Although the Papal States had existed since medieval times, the Holy See lost its territorial sovereignty over these states in 1870, thus raising the question whether the international status it had could be maintained or not. Following the signing of the Lateran Pacts of 1929, between the Holy See and Italy, Italy recognized ‘the Sovereignty of the Holy See in the international domain and sovereignty over the Vatican State although its territorial boundaries have been reduced to the minimum possible.

The territory over which the Pope is completely sovereign is in fact very small, yet as held by Douglas Woodruff in Church and State in History (1962), providentially it served as a neutral soil during WWII. By way of this agreement the Vatican City State could once again be considered as a sovereign state with which other states could have diplomatic relations, thus acquiring again an officially recognized legal personality.

Jacques Maritain, on the separation between Church and State, proposed a shift from the medieval concept of this relationship that considered temporal structures as a vehicle for spirituality, to a more ‘profane’ model that safeguarded the autonomy of temporal powers. Hence the Church should not be interested in the creation of a ‘Christian State’ but rather in a ‘Christianly secular conception of the temporal order’.

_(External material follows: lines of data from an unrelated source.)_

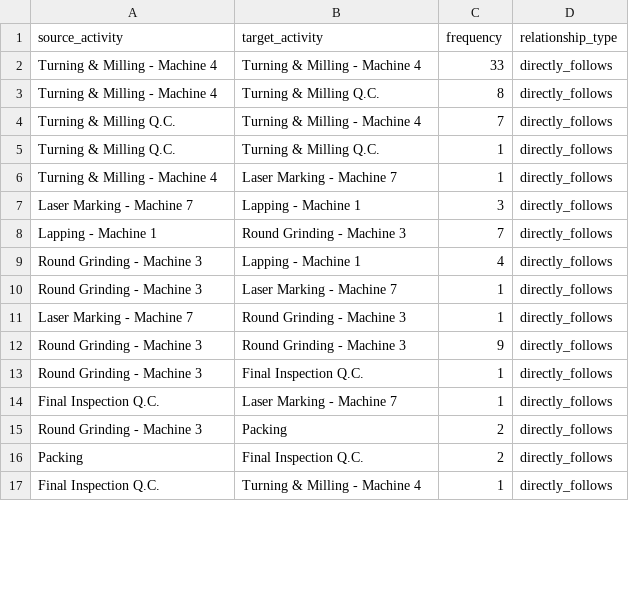
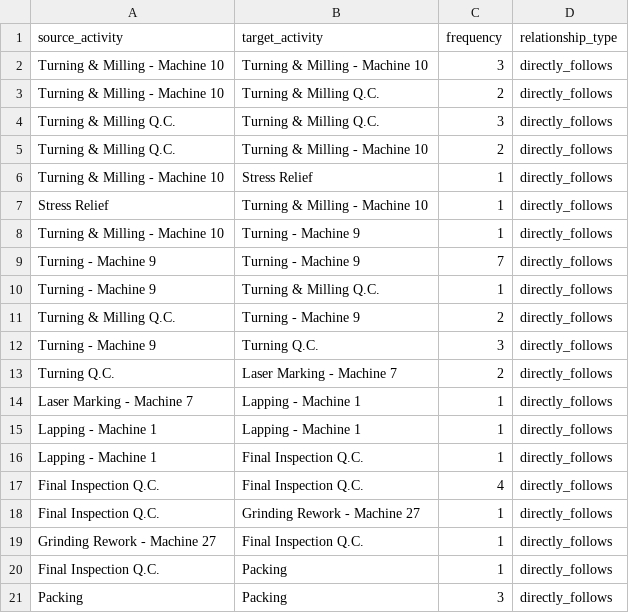
Before and after one commit to amosshunfann97/PMChat, a CSV file: pmchatbot/src/dfg_relationships.csv, drawn as a sheet; only a part is shown; the diff covers the shown part only.

```diff
--- a/pmchatbot/src/dfg_relationships.csv
+++ b/pmchatbot/src/dfg_relationships.csv
@@ -1,17 +1,21 @@
 source_activity,target_activity,frequency,relationship_type
-Turning & Milling - Machine 4,Turning & Milling - Machine 4,33,directly_follows
-Turning & Milling - Machine 4,Turning & Milling Q.C.,8,directly_follows
-Turning & Milling Q.C.,Turning & Milling - Machine 4,7,directly_follows
-Turning & Milling Q.C.,Turning & Milling Q.C.,1,directly_follows
-Turning & Milling - Machine 4,Laser Marking - Machine 7,1,directly_follows
-Laser Marking - Machine 7,Lapping - Machine 1,3,directly_follows
-Lapping - Machine 1,Round Grinding - Machine 3,7,directly_follows
-Round Grinding - Machine 3,Lapping - Machine 1,4,directly_follows
-Round Grinding - Machine 3,Laser Marking - Machine 7,1,directly_follows
-Laser Marking - Machine 7,Round Grinding - Machine 3,1,directly_follows
-Round Grinding - Machine 3,Round Grinding - Machine 3,9,directly_follows
-Round Grinding - Machine 3,Final Inspection Q.C.,1,directly_follows
-Final Inspection Q.C.,Laser Marking - Machine 7,1,directly_follows
-Round Grinding - Machine 3,Packing,2,directly_follows
-Packing,Final Inspection Q.C.,2,directly_follows
-Final Inspection Q.C.,Turning & Milling - Machine 4,1,directly_follows
+Turning & Milling - Machine 10,Turning & Milling - Machine 10,3,directly_follows
+Turning & Milling - Machine 10,Turning & Milling Q.C.,2,directly_follows
+Turning & Milling Q.C.,Turning & Milling Q.C.,3,directly_follows
+Turning & Milling Q.C.,Turning & Milling - Machine 10,2,directly_follows
+Turning & Milling - Machine 10,Stress Relief,1,directly_follows
+Stress Relief,Turning & Milling - Machine 10,1,directly_follows
+Turning & Milling - Machine 10,Turning - Machine 9,1,directly_follows
+Turning - Machine 9,Turning - Machine 9,7,directly_follows
+Turning - Machine 9,Turning & Milling Q.C.,1,directly_follows
+Turning & Milling Q.C.,Turning - Machine 9,2,directly_follows
+Turning - Machine 9,Turning Q.C.,3,directly_follows
+Turning Q.C.,Laser Marking - Machine 7,2,directly_follows
+Laser Marking - Machine 7,Lapping - Machine 1,1,directly_follows
+Lapping - Machine 1,Lapping - Machine 1,1,directly_follows
+Lapping - Machine 1,Final Inspection Q.C.,1,directly_follows
+Final Inspection Q.C.,Final Inspection Q.C.,4,directly_follows
+Final Inspection Q.C.,Grinding Rework - Machine 27,1,directly_follows
+Grinding Rework - Machine 27,Final Inspection Q.C.,1,directly_follows
+Final Inspection Q.C.,Packing,1,directly_follows
+Packing,Packing,3,directly_follows
```
Also changed, not shown: 7 added rows, 2 removed rows and 3 edited cells elsewhere in this file, 7 other files.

In line with this Gaudium et Spesholds that the Church has been entrusted with “no proper mission in the political, economic or social order.” It is however the nature and mission of the Church to be “a light and an energy which can serve to structure and consolidate the human community according to the divine law.” It continues by stressing the idea of autonomy and independence between Church and the political community; at the same time it encourages cooperation for the sake of man’s common good while respecting and fostering “political freedom and responsibility of citizens.”Later on Paul VI stated that “the Church … has no desire to be involved in the political activities of any nation,” (Populorum Progressio, 13) and John Paul II declared that it is neither the intention nor the role of the Church to offer technical political solutions “provided that human dignity is properly respected and promoted, and provided she herself is allowed the room she needs to exercise her ministry in the world” (Sollicitudo Rei Socialis, 41).So what is the scope of such sovereignty? It has been considered by John Paul II (1979) as a “need for the papacy to exercise its mission in full freedom” being an interlocutor with nations and governments “without dependence on other sovereignties.” Moreover as Paul VI and John Paul II held in their addresses to the UN General Assembly in 1956 and 1979 respectively, the Church does not consider herself as a state in the political and temporal sense of the word, but rather as having a ‘symbolic’ temporal sovereignty.

During the past two centuries the Church has interpreted her role as one which forms consciences and promotes human dignity not just on a national level but also on regional and international levels. The Church is not interested in participating in the political debate on a party level. Its main concern is to push forward Christ’s message and Truth and not to be “identified in any way with the political community, nor bound to any political system”(Gaudium et Spes, 76).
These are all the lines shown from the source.